<b><i>Part two of a series of articles devoted to Domestic Violence Awareness Month 2008</b></i>

SCHOFIELD BARRACKS, Hawaii - Domestic abuse occurs when one person in an intimate relationship or marriage tries to dominate and control the other person. Abusers don't "play fair." They use fear, guilt, shame and intimidation to wear you down and gain complete power over you. They may threaten you, hurt you or hurt those around you.

Domestic abuse that includes physical violence is called domestic violence.

Victims of domestic abuse or domestic violence may be men or women, although women are more commonly victimized. Except for the gender difference, domestic abuse doesn't discriminate. It happens within all age ranges, ethnic backgrounds and financial levels. The abuse may occur during a relationship, while the couple is breaking up or after the relationship has ended.

Despite what many people believe, domestic violence is not due to the abuser's loss of control over his or her behavior. In fact, violence is a deliberate choice made by the abuser in order to take control over their spouse or partner.

<b>Types of domestic violence and abuse</b>
Types of domestic abuse include emotional, physical, sexual and economic. Many abusers behave in ways that include more than one type of domestic abuse, and the boundaries between some of these behaviors may overlap.

Aca,!AcEmotional or psychological abuse. Emotional or psychological abuse can be verbal or nonverbal. Its aim is to chip away at your feelings of self-worth and independence. If you're the victim of emotional abuse, you may feel that there is no way out of the relationship or that without your abusive partner you have nothing.

Emotional abuse includes verbal abuse such as yelling, name-calling, blaming and shaming. Isolation, intimidation and controlling behavior also fall under emotional abuse. Additionally, abusers who use emotional or psychological abuse often throw in threats of physical violence.

You may think physical abuse is far worse than emotional abuse, since physical violence can send you to the hospital and leave you with scars. But, the scars of emotional abuse are very real, and they run deep.

In fact, emotional abuse can be just as damaging as physical abuse - sometimes even more so. Furthermore, emotional abuse usually worsens over time, often escalating to physical battery.
Aca,!AcPhysical abuse. When people talk about domestic violence, they are often referring to the physical abuse of a spouse or partner. Physical abuse is the use of physical force against someone in a way that injures or endangers that person.

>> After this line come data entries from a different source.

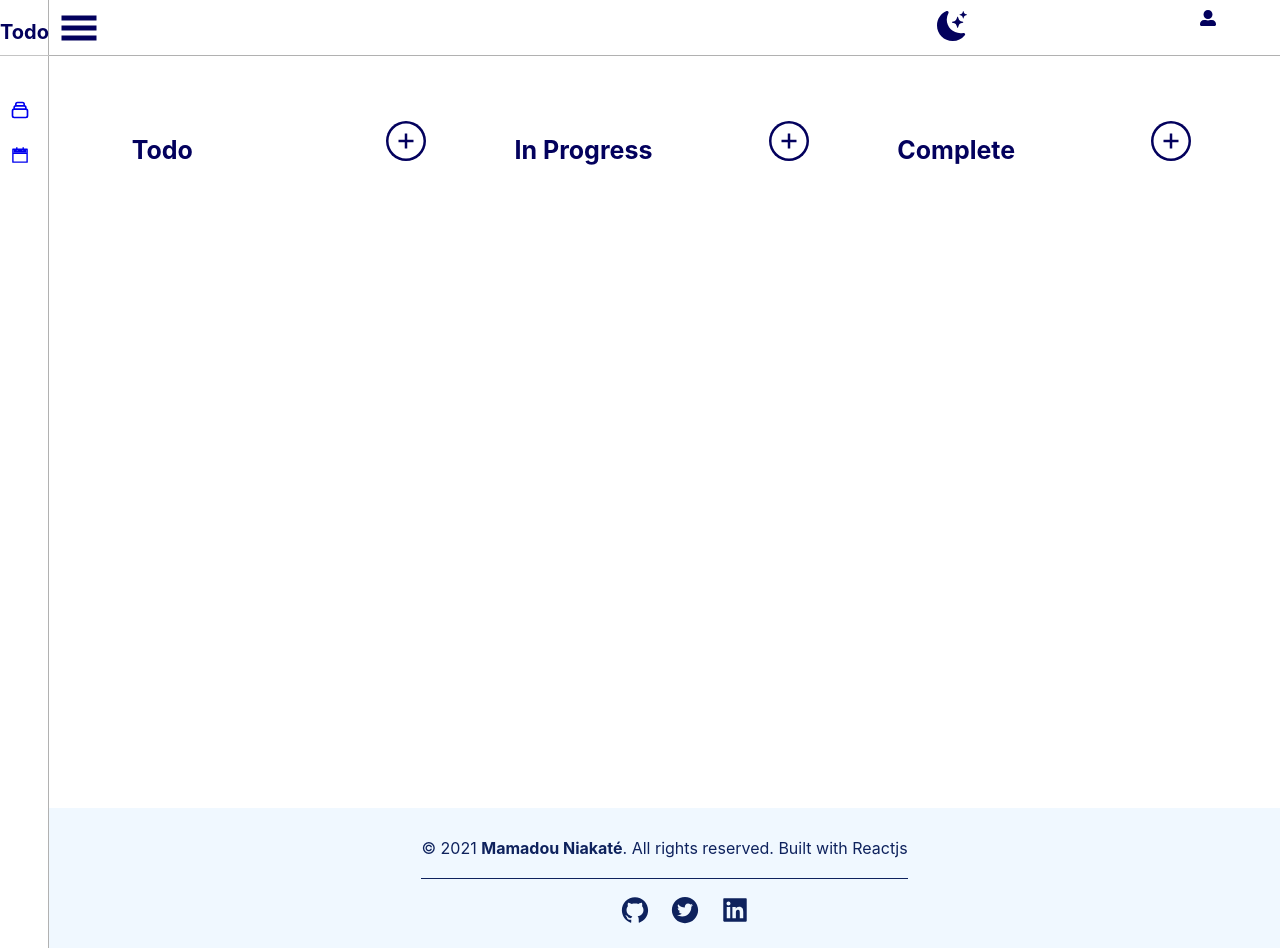
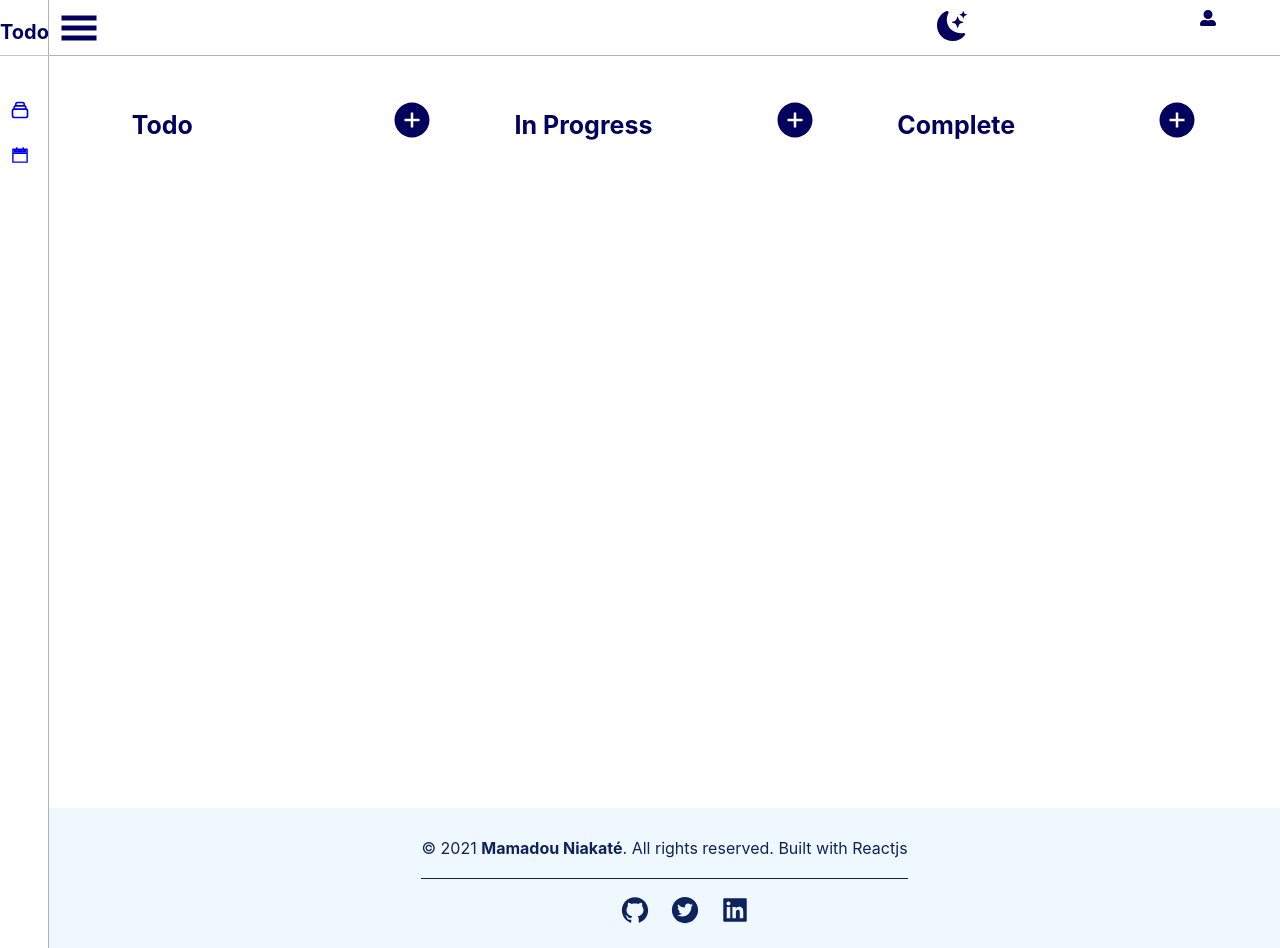
Before and after one commit to mamadou-niakate/TODO-List, a React (Create React App) app: page / in a window 1280 px wide. Built offline with nearby package versions, Linux system fonts and the light colour scheme.

Commit message:
task list background

```diff
--- a/src/App.css
+++ b/src/App.css
@@ -155,24 +155,20 @@ div.content {
 
 .tasksCardListInfo-dark {
   display: flex;
-  justify-content: space-around;
+  justify-content: space-between;
   width: 100%;
 }
 
 .tasksCardListInfo-dark .title {
   font-size: 25px;
-  padding-top: 15px;
   color: #fff;
-  width: 50%;
+  margin-top: auto;
 }
 
-.tasksCardListInfo-dark .add-button .plus-icon {
+.tasksCardListInfo-dark .plus-icon {
   font-size: 40px;
-  margin: 20px 0 10px 100px;
-  height: 50px;
-  width: 50px;
-  border-radius: 50%;
   color: #ffffff;
+  cursor: pointer;
 }
 
 .tasksCardList-dark {
--- a/src/components/Sidebar/index.css
+++ b/src/components/Sidebar/index.css
@@ -10,7 +10,6 @@
   padding-top: 20px;
   margin-top: auto;
   transition: 1s ease;
-  /* FIXED */
   position: fixed;
   padding-bottom: 11px;
   border-bottom: 1px solid #c4c4c4;
--- a/src/components/Tasks/TaskCard/index.css
+++ b/src/components/Tasks/TaskCard/index.css
@@ -54,11 +54,11 @@ p {
   justify-content: space-around;
   border-radius: 10px;
   margin-top: 10px;
-  width: 40%;
 }
 
 .date p {
-  margin-bottom: 10px;
+  margin-bottom: auto;
+  margin-top: auto;
 }
 
 .deadline-reached {
--- a/src/components/Tasks/TaskCardList/index.css
+++ b/src/components/Tasks/TaskCardList/index.css
@@ -16,27 +16,20 @@
 
 div.tasksCardListInfo h1.title {
   font-size: 25px;
-  padding-top: 15px;
   color: #03015d;
-  width: 50%;
+  margin-top: auto;
 }
 
-button.add-button {
-  background-color: transparent;
-  border: none;
-}
-
-.tasksCardListInfo .add-button .plus-icon {
+.tasksCardListInfo .plus-icon {
   font-size: 40px;
-  background-color: #03015d;
-  margin: 20px 0 10px 100px;
-  border-radius: 50%;
-  color: #ffffff;
+  /* margin: 20px 0 10px 100px; */
+  color: #03015d;
+  cursor: pointer;
 }
 
 .tasksCardListInfo {
   display: flex;
-  justify-content: space-around;
+  justify-content: space-between;
   width: 100%;
 }
 
--- a/src/components/Tasks/TaskCardList/index.js
+++ b/src/components/Tasks/TaskCardList/index.js
@@ -14,13 +14,10 @@ function TaskCardList({title,tasks}) {
         <div className="tasksCardListContainer">
             <div className={state.switchToDarkMode ? "tasksCardListInfo-dark" : "tasksCardListInfo"}>
                 <h1 className="title">{title}</h1>
-                <button
-                    className="add-button"
+                <AiFillPlusCircle
+                    className="plus-icon"
                     onClick={() => setOpenModal(true)}
-                    style={{display:'inline-block'}}
-                >
-                    <AiFillPlusCircle className="plus-icon" />
-                </button>
+                />
             </div>
             <div className={state.switchToDarkMode ? "tasksCardList-dark" : "tasksCardList"}>
                 {
```
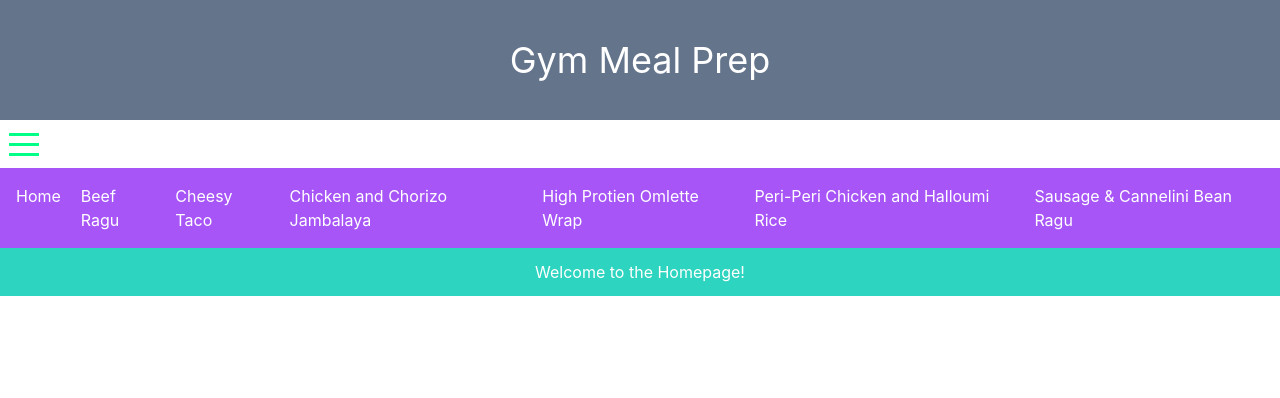
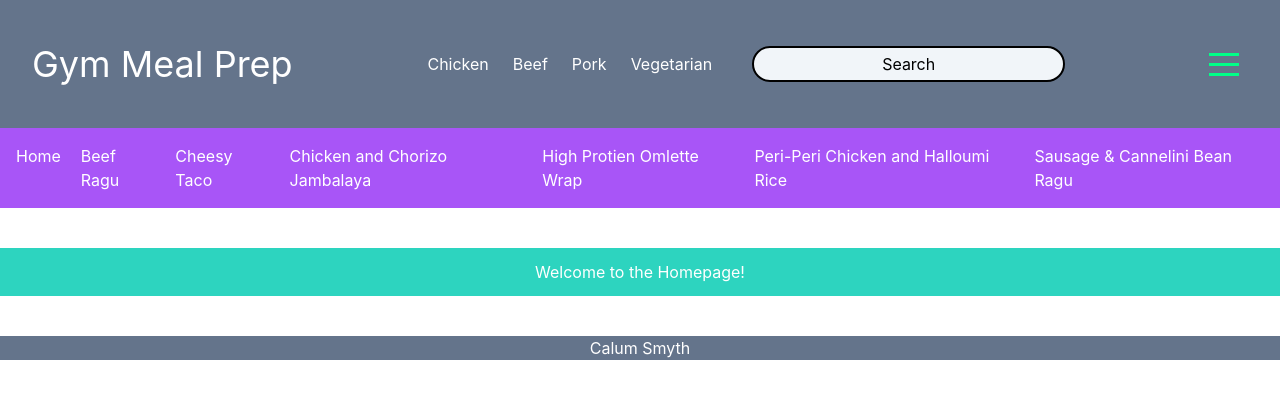
Before and after one commit to calumsmyth/gmpv, a React (Vite) app: page / in a window 1280 px wide. Shown: the top 398 px of the page. Built offline with nearby package versions, Linux system fonts and the light colour scheme; the HTML template or start-up script is replaced by a standard one.

Commit message:
Add header & footer, re-arrange layout, updated header

```diff
--- a/src/App.jsx
+++ b/src/App.jsx
@@ -1,19 +1,22 @@
 import { useState } from 'react'
 import {BrowserRouter as Router} from 'react-router-dom';
 import './App.css'
-import Navbar from './components/Navbar'
-import MyRoutes from './components/routing/MyRoutes'
-import HamburgerMenu from './components/HamburgerMenu';
+import Header from './components/Header';
+import Navbar from './components/Navbar';
+import MyRoutes from './components/routing/MyRoutes';
+import Footer from './components/Footer';
 
 function App() {
   const [count, setCount] = useState(0)
 
   return (
     <Router>
-      <h1 className="bg-slate-500 text-white text-center text-4xl p-10">Gym Meal Prep</h1>
-      <HamburgerMenu />
+      <Header />
       <Navbar />
-      <MyRoutes />
+      <section className = "content mb-10 mt-10">
+        <MyRoutes />
+      </section>
+      <Footer />
     </Router>
   )
 }
--- /dev/null
+++ b/src/components/Footer.jsx
@@ -0,0 +1,7 @@
+const Footer = () => {
+    return (
+        <footer className = "footer bg-slate-500 text-white text-center -p4">Calum Smyth</footer>
+    )
+}
+
+export default Footer
--- /dev/null
+++ b/src/components/Header.jsx
@@ -0,0 +1,22 @@
+import HamburgerMenu from './HamburgerMenu';
+
+const Header = () => {
+    return (
+        <header className = "header bg-slate-500 text-white px-8 py-10 flex justify-between items-center header">
+        <h1 className=" page-name text-white text-left text-4xl">Gym Meal Prep</h1>
+        <section className ="search-category flex justify-between items-center gap-4">
+            <section className = "categories flex mr-6 gap-6">
+                <button>Chicken</button>
+                <button>Beef</button>
+                <button>Pork</button>
+                <button>Vegetarian</button>
+            </section>
+            <search className = "bg-slate-100 text-black border-2 border-black rounded-full px-32 py-1" >Search</search>
+        </ section>
+        <HamburgerMenu />
+        </header>
+    )
+};
+
+
+export default Header;
```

A broad range of behaviors come under the heading of physical abuse, including hitting, grabbing, choking, throwing things and assault with a weapon.

Physical assault or battering is a crime, whether it occurs inside or outside of the family. Police have the power and authority to protect you from physical attack.

Aca,!AcSexual abuse. Sexual abuse is common in abusive relationships. Any situation in which you are forced to participate in degrading sexual activity is sexual abuse.

Forced sex, even by a spouse or intimate partner with whom you also have consensual sex, is an act of aggression and violence.

Furthermore, women whose partners abuse them physically and sexually are at a higher risk of being seriously injured or killed.

Aca,!AcEconomic or financial abuse. Remember, an abuser's goal is to control you, and he or she will frequently hurt you to do that. In addition to hurting you emotionally and physically, an abusive partner may also hurt you in the pocketbook.

Economic or financial abuse includes the following:
Aca,!AcControlling the finances,
Aca,!AcWithholding money or credit cards,
Aca,!AcGiving you an allowance,
Aca,!AcMaking you account for every penny you spend,
Aca,!AcStealing from you or taking your money,
Aca,!AcExploiting your assets for personal gain,
Aca,!AcWithholding basic necessities (food, clothes, medications or shelter),
Aca,!AcPreventing you from working or choosing your own career, and/or
Aca,!AcSabotaging your job (making you miss work or calling constantly).

Page last updated Wed October 15th, 2008 at 23:13